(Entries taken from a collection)

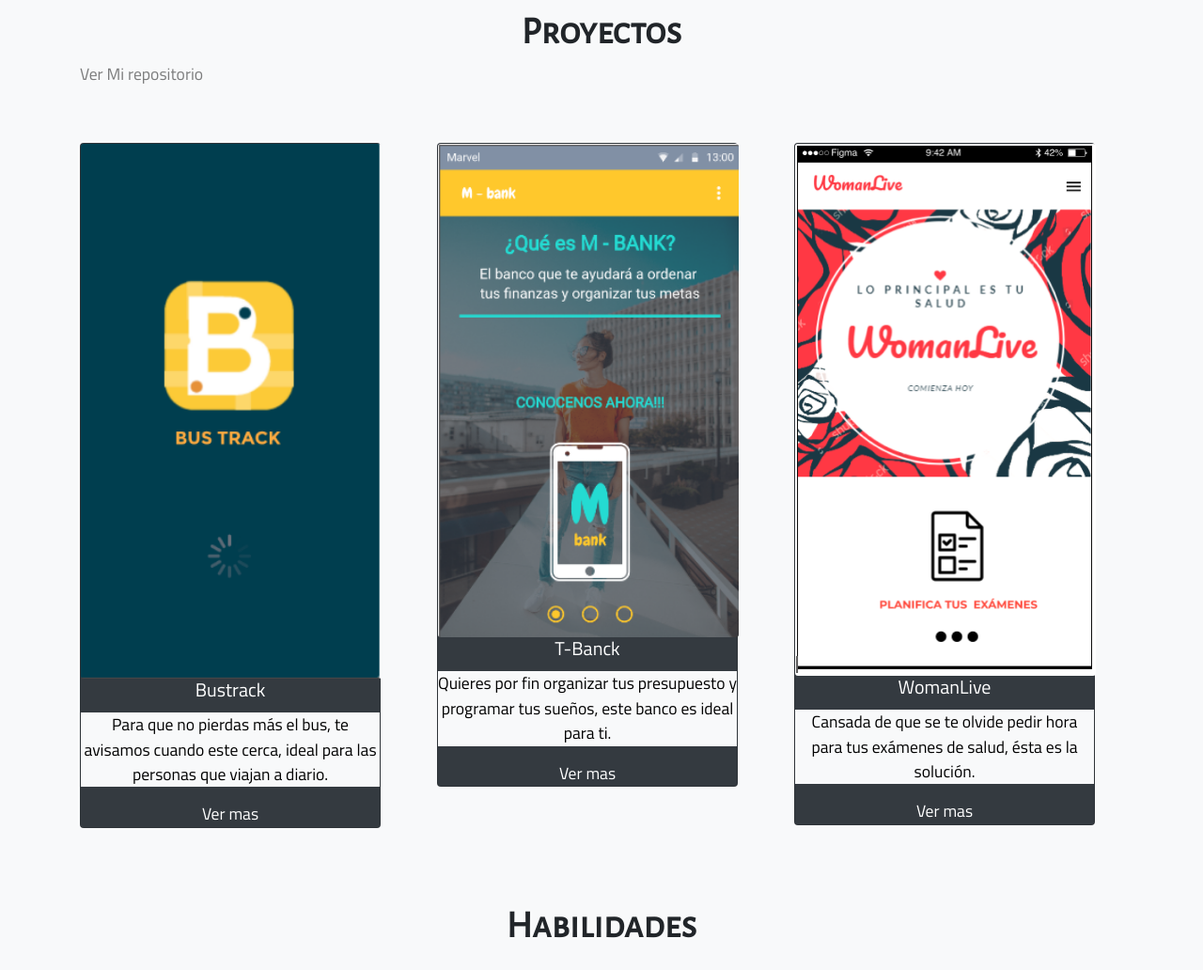
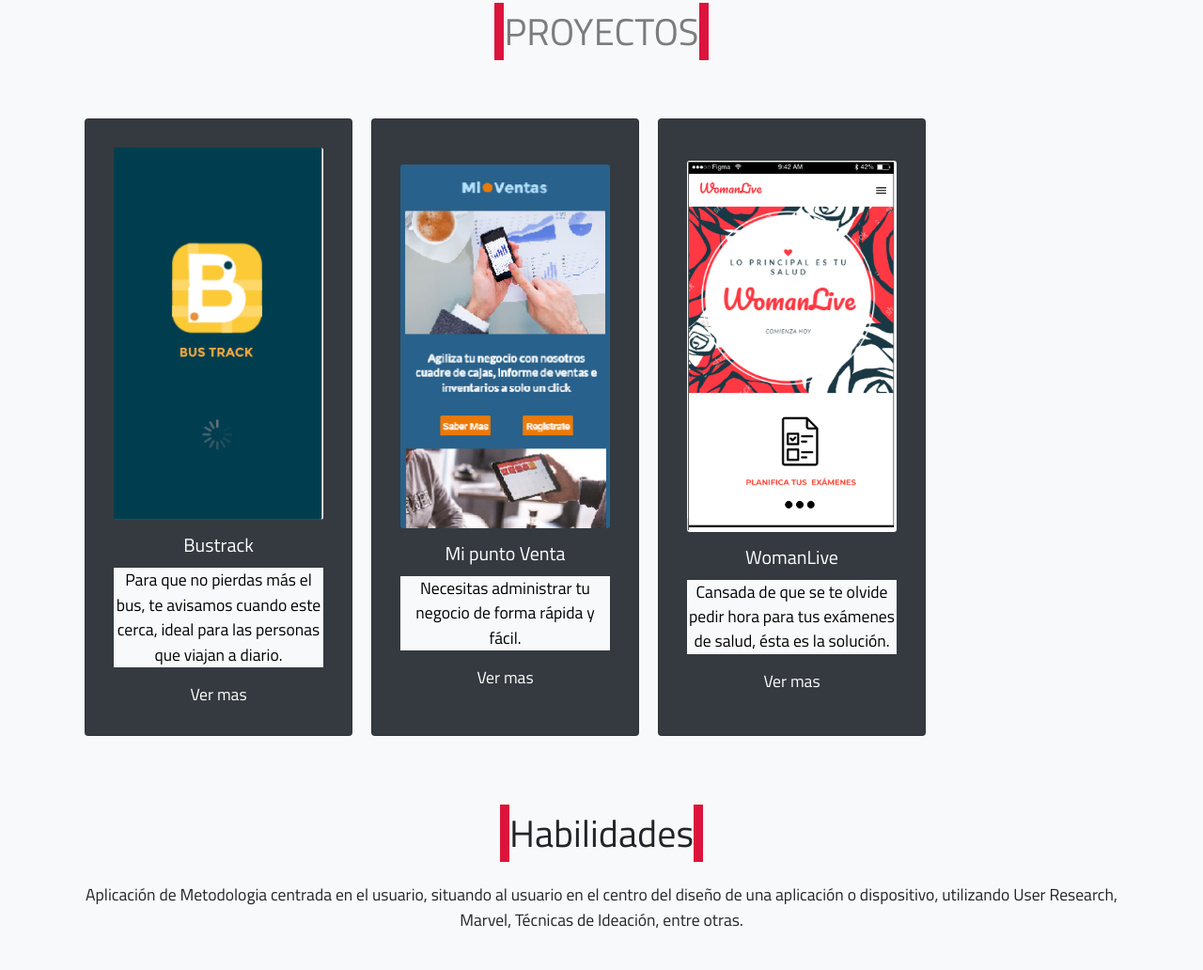
Before and after one commit to soliveramendez/portafolio, a plain HTML site: page index.html in a window 1280 px wide. Shown: the part 1274-2306 px from the top of the page at 94% size. Drawn offline with nearby package versions, Linux system fonts and the light colour scheme.

Commit message:
actualizado

```diff
--- a/assets/css/main.css
+++ b/assets/css/main.css
@@ -8,11 +8,6 @@
 text-align: center;
 font-size: 1.1em;
 background-color: #f8f9fa;
-}
-
-h1{
-font-family: 'Alegreya Sans SC', sans-serif;
-font-weight: bold;
 }
 
 h2{
@@ -27,7 +22,7 @@
 
 
 .navbar-brand img{
-width: 80%;
+width: 60%;
 }
 
 .navbar-light .navbar-nav .nav-link:hover{
@@ -80,29 +75,42 @@
 .titulo-proyect{
   text-align: center;
 }
-.titulo-proyect a{
-  text-align: center;
+.titulo-proyect::before{
+  content: "";
+  background-color:#DC143C;
+  padding: 0 5px;
+}
+
+.titulo-proyect::after{
+  content: "";
+  background-color:#DC143C;
+  padding: 0 5px;
 }
 
 .proyect1{
   background-color:#DC143C;
   color: #fff;
 }
-
-.text-white{
-  width: 40vh;
+.card{
+  width: 30%;
+  padding:30px;
+  margin-left:20px;
+  justify-content: center;
 }
-
-.card-img{
-  width: 40vh;
+.card-title{
+  margin-top: 15px;
 }
 .card-text{
   color:#000;
   background-color:#f8f9fa;
 }
-
+.card-img{
+width: 100%;
+text-align: center;
+}
 .bg-dark{
-  background-color:#f8f9fa;!important;
+background-color:#f8f9fa;!important;
+width: 30%;
 }
 
 a{
@@ -121,14 +129,38 @@
   padding-bottom: 20px;
 }
 
+.titulo-skill::before{
+  content: "";
+  background-color:#DC143C;
+  padding: 0 5px;
+}
+
+.titulo-skill::after{
+  content: "";
+  background-color:#DC143C;
+  padding: 0 5px;
+}
+
 .titulo-contact{
   padding-top: 80px;
   padding-bottom: 20px;
 }
 
+.titulo-contact::before{
+  content: "";
+  background-color:#DC143C;
+  padding: 0 5px;
+}
+
+.titulo-contact::after{
+  content: "";
+  background-color:#DC143C;
+  padding: 0 5px;
+}
+
 .icons {
   padding-top: 50px;
-  padding-bottom:40px;
+  margin-bottom:40px;
   font-size: 3.5em;
  }
 
--- a/index.html
+++ b/index.html
@@ -68,9 +68,9 @@
    <div class="container proyect">
      <div class="row">
       <div class="col-12 proyect">
-      <h1 class="titulo-proyect">Proyectos</h1>
-      <a href="https://github.com/soliveramendez?tab=repositories">Ver Mi repositorio</a>
-     </div>
+      <h1 class="titulo-proyect">  <a class="repositorio" href="https://github.com/soliveramendez?tab=repositories">PROYECTOS</a>
+       </h1>
+    </div>
    </div>
   </div>
   </section>
@@ -78,35 +78,28 @@
   <section>
     <div class="container">
       <div class="row">
-       <div class="col-12 col-md-4 bustrack">
-       <div class="card bg-dark text-white">
+       <div class="card col-12 col-md-3 bg-dark text-white">
         <img class="card-img" src="assets/img/bustrack.png" alt="Card image">
       <h5 class="card-title">Bustrack</h5>
      <p class="card-text">Para que no pierdas más el bus, te avisamos cuando este cerca, ideal para las personas que viajan a diario.</p>
     <a class="vermas" href="https://drive.google.com/open?id=12k2YkoA9HOaw4FXEAaeoVFjf9WUbrD0g_YmhadoNgaI">Ver mas</a>
   </div>
-</div>
+
+      <div class="card col-12 col-md-3 t-banck bg-dark text-white">
+      <img class="card-img" src="assets/img/portada.png" alt="Card image">
+      <h5 class="card-title">Mi punto Venta</h5>
+      <p class="card-text">Necesitas administrar tu negocio de forma rápida y fácil.</p>
+     <a class="vermas" href="https://github.com/soliveramendez/hackathon-square-pos">Ver mas</a>
+      </div>
 
 
-    <div class="col-12 col-md-4 t-banck">
-      <div class="card bg-dark text-white">
-      <img class="card-img" src="assets/img/m-bank.png" alt="Card image">
-      <h5 class="card-title">T-Banck</h5>
-      <p class="card-text">Quieres por fin organizar tus presupuesto y programar tus sueños, este banco es ideal para ti.</p>
-     <a class="vermas" href="https://drive.google.com/open?id=104mWBVkQ5IT11rLYxEF1Z3nhMgTScrnv7tqQVgITqbE">Ver mas</a>
-      </div>
-     </div>
-
-
-    <div class="col-12 col-md-4 womanlive">
-      <div class="card bg-dark text-white">
+      <div class="card col-12 col-md-3 womanlive bg-dark text-white">
         <img class="card-img" src="assets/img/womanlive.png" alt="Card image">
       <h5 class="card-title">WomanLive</h5>
       <p class="card-text">Cansada de que se te olvide pedir hora para tus exámenes de salud, ésta es la solución.</p>
      <a class="vermas" href="https://drive.google.com/open?id=1svW4204SjydkjV6nKcTxAbyXVRN7U-DRKCZrLWLJug8">Ver mas</a>
       </div>
      </div>
-  </div>
   </div>
 </section>
 
```
Also changed, not shown: assets/img/portada.png (added).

Task brief: Scan the data above for the word "titulo", then copy every line that holds it.

Response to this exercise:
 .titulo-proyect{
-.titulo-proyect a{
+.titulo-proyect::before{
+.titulo-proyect::after{
+.titulo-skill::before{
+.titulo-skill::after{
 .titulo-contact{
+.titulo-contact::before{
+.titulo-contact::after{
-      <h1 class="titulo-proyect">Proyectos</h1>
+      <h1 class="titulo-proyect">  <a class="repositorio" href="https://github.com/soliveramendez?tab=repositories">PROYECTOS</a>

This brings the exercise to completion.